▶ **TASK STATEMENT**:
Exactly as they appear below, repeat the lines from the one with "P1 = new Button();" through the one with "root5.getChildren().add(P2);", and no others.

(Before-and-after change records)
──────
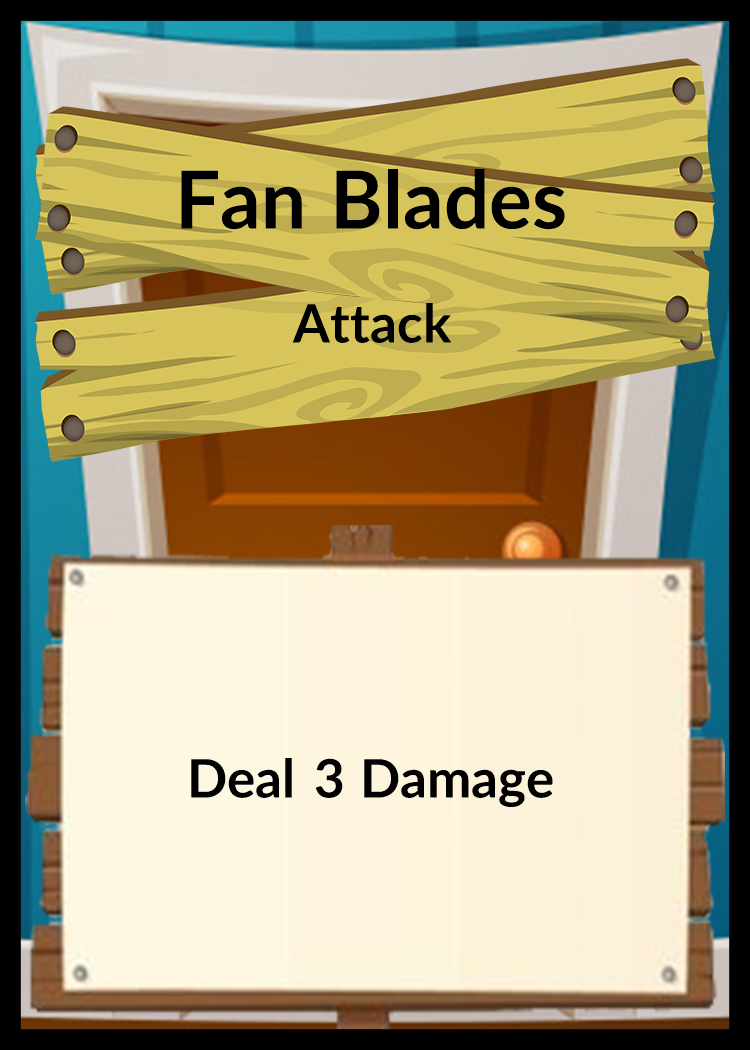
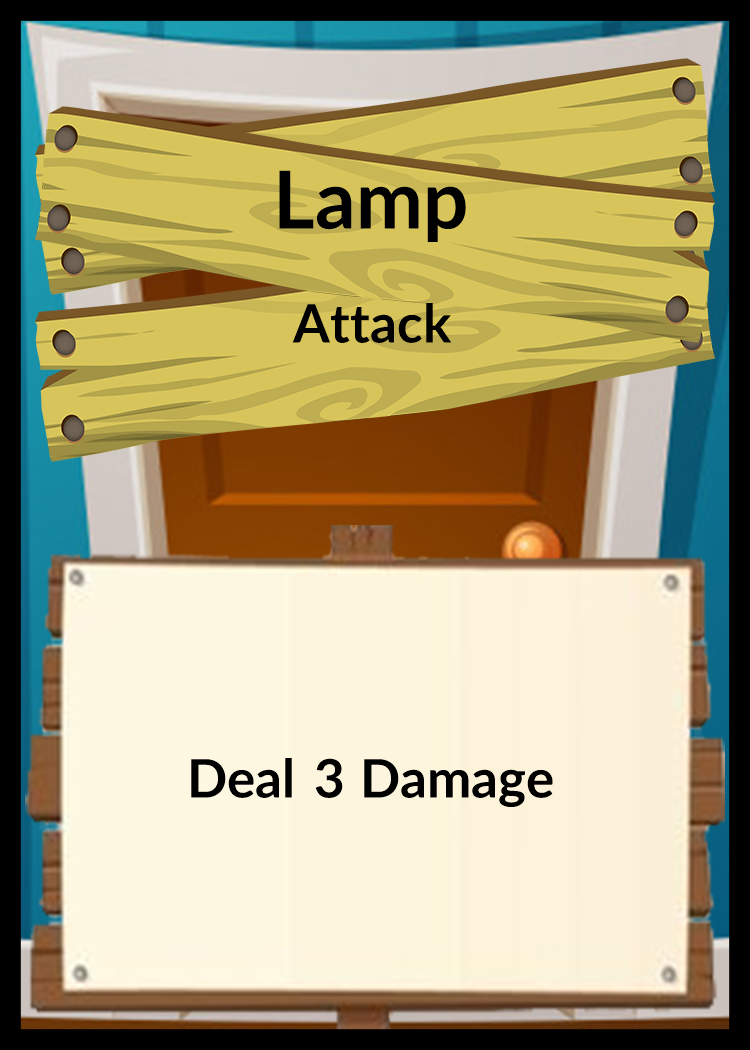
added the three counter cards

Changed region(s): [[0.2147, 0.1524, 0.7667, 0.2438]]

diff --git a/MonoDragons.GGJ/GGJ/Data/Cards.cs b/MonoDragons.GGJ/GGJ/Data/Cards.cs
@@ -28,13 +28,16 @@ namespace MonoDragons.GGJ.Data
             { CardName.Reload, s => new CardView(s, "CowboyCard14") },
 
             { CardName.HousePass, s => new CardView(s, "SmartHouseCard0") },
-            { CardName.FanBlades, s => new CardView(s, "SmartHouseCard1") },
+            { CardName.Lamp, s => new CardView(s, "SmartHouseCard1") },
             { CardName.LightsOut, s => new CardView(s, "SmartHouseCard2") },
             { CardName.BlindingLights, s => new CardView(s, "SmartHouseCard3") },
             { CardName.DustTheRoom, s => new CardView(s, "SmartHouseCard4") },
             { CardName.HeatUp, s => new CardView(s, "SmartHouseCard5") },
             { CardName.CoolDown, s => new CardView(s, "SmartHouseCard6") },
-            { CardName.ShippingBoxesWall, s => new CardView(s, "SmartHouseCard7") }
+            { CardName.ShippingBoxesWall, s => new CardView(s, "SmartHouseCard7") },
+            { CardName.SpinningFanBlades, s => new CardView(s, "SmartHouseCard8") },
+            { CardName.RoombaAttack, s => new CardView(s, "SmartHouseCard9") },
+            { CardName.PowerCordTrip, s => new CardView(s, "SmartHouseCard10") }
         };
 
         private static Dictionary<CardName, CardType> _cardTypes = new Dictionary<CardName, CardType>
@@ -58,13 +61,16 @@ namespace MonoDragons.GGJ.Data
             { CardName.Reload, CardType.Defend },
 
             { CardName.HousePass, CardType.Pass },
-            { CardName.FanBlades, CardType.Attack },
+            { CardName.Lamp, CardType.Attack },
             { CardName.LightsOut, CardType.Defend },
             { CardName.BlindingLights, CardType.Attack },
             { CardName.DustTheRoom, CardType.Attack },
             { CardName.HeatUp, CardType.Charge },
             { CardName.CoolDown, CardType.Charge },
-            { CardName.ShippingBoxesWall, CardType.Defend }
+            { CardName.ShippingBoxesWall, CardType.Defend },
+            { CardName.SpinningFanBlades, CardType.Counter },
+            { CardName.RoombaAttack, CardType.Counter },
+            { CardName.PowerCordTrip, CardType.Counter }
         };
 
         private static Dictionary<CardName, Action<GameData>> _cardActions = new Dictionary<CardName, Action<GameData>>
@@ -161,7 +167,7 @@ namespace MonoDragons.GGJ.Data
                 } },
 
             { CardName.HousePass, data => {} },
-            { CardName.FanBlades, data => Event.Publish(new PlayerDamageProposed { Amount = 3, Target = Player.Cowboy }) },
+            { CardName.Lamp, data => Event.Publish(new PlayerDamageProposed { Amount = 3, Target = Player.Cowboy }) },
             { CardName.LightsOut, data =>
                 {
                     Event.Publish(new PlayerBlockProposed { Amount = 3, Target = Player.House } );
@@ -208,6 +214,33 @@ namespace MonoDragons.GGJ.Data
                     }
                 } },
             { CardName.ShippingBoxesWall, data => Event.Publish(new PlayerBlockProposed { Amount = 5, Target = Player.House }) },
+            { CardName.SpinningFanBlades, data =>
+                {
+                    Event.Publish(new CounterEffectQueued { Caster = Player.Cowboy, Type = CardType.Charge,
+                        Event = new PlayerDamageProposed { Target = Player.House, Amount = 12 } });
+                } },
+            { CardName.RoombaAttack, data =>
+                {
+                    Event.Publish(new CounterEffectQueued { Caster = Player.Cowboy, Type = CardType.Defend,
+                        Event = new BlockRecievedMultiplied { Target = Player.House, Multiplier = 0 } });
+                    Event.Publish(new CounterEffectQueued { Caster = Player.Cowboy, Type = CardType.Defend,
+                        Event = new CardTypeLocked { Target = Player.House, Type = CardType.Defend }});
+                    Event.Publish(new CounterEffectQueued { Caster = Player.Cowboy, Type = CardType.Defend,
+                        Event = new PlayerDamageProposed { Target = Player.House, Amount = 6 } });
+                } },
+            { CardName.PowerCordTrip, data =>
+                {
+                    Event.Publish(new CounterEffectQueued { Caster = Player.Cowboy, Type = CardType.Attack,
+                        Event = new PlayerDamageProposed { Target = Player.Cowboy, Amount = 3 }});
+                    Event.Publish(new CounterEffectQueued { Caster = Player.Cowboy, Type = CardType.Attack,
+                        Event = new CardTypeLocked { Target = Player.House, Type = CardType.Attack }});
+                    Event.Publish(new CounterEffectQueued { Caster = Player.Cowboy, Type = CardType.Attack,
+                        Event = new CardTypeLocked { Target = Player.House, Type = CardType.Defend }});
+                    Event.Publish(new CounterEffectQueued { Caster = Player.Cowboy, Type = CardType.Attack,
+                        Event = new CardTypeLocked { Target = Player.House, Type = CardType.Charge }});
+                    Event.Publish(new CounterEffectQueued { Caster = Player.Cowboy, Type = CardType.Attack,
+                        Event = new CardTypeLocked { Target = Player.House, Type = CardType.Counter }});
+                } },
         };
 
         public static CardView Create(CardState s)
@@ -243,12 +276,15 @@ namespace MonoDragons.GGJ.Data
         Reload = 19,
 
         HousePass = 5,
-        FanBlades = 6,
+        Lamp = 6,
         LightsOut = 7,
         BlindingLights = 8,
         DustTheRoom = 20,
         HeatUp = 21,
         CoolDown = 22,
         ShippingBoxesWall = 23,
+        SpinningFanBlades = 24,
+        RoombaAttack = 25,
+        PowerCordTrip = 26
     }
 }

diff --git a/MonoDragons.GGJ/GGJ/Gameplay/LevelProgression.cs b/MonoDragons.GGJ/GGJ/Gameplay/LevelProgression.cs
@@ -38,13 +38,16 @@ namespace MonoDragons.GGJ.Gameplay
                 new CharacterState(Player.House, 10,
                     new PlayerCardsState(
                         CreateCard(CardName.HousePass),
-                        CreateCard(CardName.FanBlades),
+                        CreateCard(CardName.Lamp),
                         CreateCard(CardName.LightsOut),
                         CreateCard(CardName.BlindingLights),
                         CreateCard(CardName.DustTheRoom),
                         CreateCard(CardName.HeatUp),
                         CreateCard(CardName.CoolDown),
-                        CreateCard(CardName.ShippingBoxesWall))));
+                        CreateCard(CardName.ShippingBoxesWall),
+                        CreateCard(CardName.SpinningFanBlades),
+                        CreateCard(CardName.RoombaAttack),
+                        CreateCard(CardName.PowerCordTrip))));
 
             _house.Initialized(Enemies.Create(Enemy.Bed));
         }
──────
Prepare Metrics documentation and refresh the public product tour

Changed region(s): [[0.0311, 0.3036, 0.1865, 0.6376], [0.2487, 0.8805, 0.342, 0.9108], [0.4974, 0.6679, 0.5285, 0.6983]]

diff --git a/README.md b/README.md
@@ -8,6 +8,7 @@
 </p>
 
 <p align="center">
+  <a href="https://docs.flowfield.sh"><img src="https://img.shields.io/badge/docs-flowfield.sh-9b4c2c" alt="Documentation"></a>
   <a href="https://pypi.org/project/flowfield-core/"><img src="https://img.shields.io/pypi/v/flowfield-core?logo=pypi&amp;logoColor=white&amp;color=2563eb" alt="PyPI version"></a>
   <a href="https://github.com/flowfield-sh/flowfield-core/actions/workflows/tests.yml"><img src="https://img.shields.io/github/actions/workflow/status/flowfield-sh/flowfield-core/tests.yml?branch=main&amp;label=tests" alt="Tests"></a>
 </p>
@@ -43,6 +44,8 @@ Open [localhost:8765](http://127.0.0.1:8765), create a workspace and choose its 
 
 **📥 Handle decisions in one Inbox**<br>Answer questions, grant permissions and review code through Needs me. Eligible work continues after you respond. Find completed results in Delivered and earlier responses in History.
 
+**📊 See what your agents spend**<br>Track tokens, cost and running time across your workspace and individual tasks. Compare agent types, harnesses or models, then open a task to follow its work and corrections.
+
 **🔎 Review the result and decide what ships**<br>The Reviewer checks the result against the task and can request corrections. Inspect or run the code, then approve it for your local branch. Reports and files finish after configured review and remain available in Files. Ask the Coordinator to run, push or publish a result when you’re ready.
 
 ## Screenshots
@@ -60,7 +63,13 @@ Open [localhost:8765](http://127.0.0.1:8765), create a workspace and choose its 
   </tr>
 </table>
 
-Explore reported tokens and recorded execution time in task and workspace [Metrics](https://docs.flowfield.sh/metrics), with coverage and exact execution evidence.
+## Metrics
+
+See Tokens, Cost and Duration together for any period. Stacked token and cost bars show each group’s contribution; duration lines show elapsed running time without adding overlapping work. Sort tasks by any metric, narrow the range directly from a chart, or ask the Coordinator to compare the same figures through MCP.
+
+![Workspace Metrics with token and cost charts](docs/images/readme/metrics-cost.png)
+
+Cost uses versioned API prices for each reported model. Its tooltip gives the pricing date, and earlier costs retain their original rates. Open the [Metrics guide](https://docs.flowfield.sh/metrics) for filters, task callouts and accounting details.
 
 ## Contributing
──────
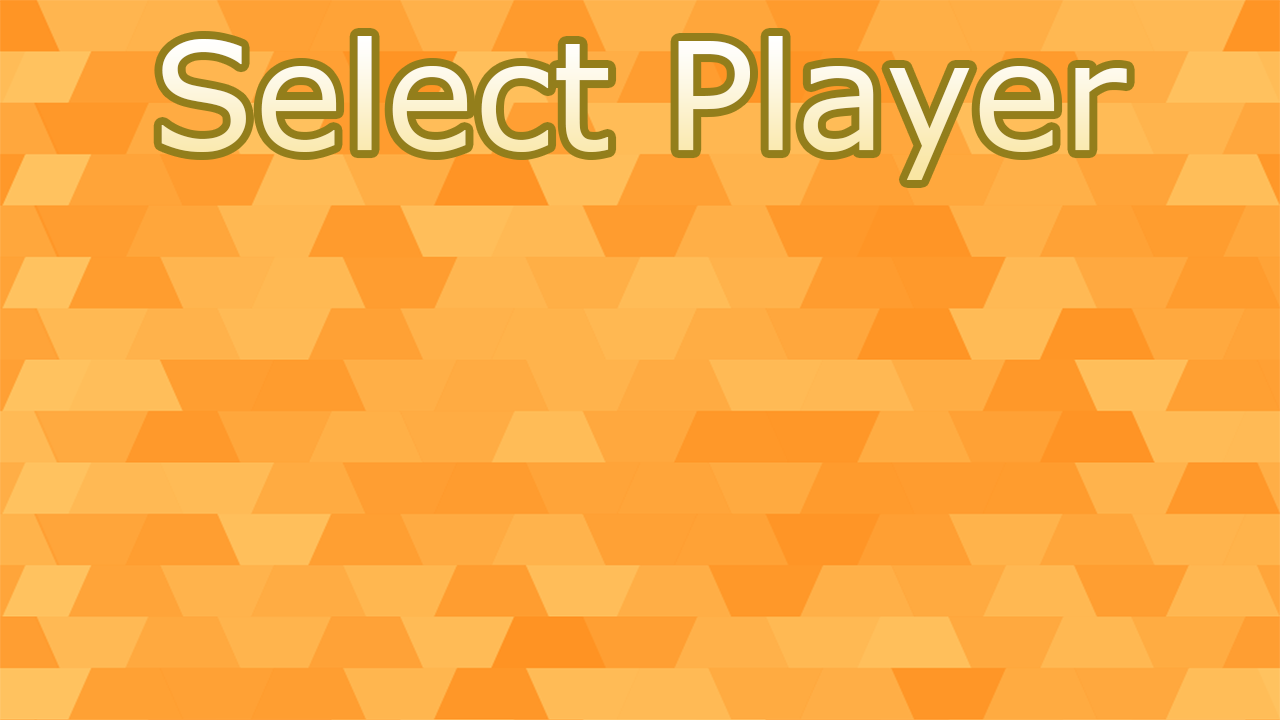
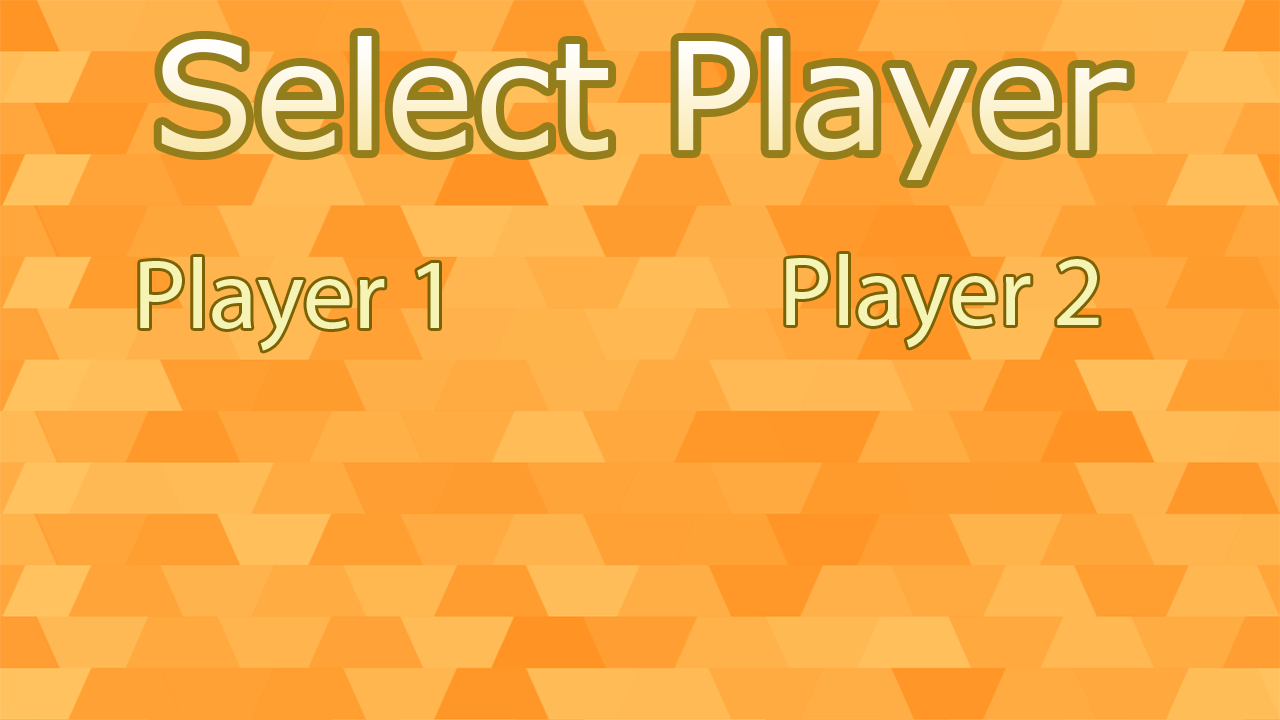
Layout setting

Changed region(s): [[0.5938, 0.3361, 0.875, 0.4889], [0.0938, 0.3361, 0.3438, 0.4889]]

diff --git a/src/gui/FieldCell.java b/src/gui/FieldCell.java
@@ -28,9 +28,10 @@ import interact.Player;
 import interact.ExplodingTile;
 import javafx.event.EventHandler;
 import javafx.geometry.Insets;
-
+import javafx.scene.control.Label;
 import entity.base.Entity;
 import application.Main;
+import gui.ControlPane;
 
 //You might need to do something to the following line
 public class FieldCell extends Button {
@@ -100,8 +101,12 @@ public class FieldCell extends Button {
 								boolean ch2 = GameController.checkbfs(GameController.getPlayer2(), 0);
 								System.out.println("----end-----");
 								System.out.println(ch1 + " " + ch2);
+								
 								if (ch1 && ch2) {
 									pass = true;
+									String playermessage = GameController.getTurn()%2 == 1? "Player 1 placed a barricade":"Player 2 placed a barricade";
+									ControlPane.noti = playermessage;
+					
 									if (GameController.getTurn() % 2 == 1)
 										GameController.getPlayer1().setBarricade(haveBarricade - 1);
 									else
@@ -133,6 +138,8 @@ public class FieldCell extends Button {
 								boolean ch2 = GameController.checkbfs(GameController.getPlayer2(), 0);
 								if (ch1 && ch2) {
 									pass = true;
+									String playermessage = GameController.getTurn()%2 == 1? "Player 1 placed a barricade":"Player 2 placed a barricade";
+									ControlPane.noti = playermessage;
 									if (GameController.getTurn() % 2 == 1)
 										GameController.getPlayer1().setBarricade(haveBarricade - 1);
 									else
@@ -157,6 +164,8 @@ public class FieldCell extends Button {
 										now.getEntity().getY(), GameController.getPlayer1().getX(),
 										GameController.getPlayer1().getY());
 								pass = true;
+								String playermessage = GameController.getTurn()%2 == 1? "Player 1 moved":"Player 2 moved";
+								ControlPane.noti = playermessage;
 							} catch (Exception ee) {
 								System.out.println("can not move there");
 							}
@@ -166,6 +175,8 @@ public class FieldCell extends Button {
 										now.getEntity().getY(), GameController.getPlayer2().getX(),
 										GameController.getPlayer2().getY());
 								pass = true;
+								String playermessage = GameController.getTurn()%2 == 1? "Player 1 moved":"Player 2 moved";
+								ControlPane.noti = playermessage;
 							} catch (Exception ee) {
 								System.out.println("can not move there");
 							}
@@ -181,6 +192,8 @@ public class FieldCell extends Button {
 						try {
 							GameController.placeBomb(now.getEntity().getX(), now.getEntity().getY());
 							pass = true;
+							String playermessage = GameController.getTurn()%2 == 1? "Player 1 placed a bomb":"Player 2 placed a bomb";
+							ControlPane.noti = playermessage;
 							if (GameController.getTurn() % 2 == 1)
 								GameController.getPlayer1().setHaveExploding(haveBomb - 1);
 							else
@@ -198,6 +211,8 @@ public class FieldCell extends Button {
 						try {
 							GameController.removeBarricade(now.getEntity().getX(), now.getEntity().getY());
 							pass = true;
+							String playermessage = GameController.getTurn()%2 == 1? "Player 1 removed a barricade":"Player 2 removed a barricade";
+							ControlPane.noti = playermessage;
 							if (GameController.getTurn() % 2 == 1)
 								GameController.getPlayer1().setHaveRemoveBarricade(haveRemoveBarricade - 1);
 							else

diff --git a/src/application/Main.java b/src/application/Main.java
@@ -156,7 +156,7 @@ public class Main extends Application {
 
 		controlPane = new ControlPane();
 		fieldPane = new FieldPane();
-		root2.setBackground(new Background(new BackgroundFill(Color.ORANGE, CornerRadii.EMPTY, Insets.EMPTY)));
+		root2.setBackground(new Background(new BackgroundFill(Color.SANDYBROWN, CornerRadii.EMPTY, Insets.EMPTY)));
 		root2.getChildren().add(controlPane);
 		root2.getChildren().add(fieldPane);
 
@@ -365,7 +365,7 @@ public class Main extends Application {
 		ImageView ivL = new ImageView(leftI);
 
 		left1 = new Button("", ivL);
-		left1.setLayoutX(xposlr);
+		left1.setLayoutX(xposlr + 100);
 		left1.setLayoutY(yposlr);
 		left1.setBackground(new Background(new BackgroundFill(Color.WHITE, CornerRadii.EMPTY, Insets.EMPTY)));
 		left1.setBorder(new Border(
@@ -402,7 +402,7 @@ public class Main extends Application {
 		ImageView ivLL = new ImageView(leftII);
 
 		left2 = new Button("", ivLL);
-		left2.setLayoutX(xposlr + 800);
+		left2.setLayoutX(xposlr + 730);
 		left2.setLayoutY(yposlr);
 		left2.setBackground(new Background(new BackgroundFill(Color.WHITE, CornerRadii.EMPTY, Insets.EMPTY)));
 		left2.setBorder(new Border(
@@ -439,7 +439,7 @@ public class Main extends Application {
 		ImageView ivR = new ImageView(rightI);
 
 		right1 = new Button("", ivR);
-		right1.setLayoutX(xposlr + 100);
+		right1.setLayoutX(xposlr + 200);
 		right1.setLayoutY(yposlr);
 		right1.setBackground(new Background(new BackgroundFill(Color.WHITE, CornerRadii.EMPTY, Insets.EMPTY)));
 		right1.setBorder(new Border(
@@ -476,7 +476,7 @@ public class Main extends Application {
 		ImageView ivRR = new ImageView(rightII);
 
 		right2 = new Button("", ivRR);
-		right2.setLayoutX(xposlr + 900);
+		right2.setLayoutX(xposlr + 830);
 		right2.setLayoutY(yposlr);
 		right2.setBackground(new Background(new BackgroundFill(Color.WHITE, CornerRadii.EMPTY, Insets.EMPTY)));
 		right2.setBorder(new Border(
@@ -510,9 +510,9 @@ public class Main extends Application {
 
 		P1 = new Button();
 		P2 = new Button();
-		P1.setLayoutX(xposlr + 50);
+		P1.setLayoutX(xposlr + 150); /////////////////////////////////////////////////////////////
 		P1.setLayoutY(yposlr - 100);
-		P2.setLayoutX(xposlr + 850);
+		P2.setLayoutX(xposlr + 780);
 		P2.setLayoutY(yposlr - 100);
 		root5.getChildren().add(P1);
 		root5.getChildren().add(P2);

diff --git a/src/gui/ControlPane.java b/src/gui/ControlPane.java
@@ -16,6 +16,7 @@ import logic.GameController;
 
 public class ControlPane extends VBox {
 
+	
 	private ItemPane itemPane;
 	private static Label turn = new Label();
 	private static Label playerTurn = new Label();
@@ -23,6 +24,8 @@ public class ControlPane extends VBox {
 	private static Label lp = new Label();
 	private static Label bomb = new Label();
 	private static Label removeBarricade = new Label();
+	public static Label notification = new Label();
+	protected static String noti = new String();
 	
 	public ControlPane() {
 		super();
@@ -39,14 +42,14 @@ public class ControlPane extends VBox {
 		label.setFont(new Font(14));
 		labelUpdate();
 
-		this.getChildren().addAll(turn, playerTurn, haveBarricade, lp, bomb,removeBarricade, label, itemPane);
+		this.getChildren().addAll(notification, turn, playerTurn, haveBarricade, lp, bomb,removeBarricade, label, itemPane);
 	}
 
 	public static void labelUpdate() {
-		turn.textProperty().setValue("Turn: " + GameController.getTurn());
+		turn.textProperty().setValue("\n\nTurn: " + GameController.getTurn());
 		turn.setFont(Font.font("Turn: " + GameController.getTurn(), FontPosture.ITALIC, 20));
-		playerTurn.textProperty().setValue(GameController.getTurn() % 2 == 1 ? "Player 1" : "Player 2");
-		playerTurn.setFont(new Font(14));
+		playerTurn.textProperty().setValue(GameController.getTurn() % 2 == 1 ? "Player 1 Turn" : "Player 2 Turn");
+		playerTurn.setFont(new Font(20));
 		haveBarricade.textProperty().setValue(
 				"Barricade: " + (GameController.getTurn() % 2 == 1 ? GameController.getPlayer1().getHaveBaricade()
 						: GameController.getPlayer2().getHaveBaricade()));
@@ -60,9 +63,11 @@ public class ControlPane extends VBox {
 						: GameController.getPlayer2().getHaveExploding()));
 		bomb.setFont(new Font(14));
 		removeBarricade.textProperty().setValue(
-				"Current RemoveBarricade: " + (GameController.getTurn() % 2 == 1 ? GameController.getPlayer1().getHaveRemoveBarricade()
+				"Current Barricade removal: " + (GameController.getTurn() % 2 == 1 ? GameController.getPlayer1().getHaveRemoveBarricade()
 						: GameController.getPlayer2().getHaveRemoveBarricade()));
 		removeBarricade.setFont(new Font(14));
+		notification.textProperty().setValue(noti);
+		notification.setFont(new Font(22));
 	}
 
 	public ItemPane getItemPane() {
──────
▶ **SOLVED EXERCISE**:
 		P1 = new Button();
 		P2 = new Button();
-		P1.setLayoutX(xposlr + 50);
+		P1.setLayoutX(xposlr + 150); /////////////////////////////////////////////////////////////
 		P1.setLayoutY(yposlr - 100);
-		P2.setLayoutX(xposlr + 850);
+		P2.setLayoutX(xposlr + 780);
 		P2.setLayoutY(yposlr - 100);
 		root5.getChildren().add(P1);
 		root5.getChildren().add(P2);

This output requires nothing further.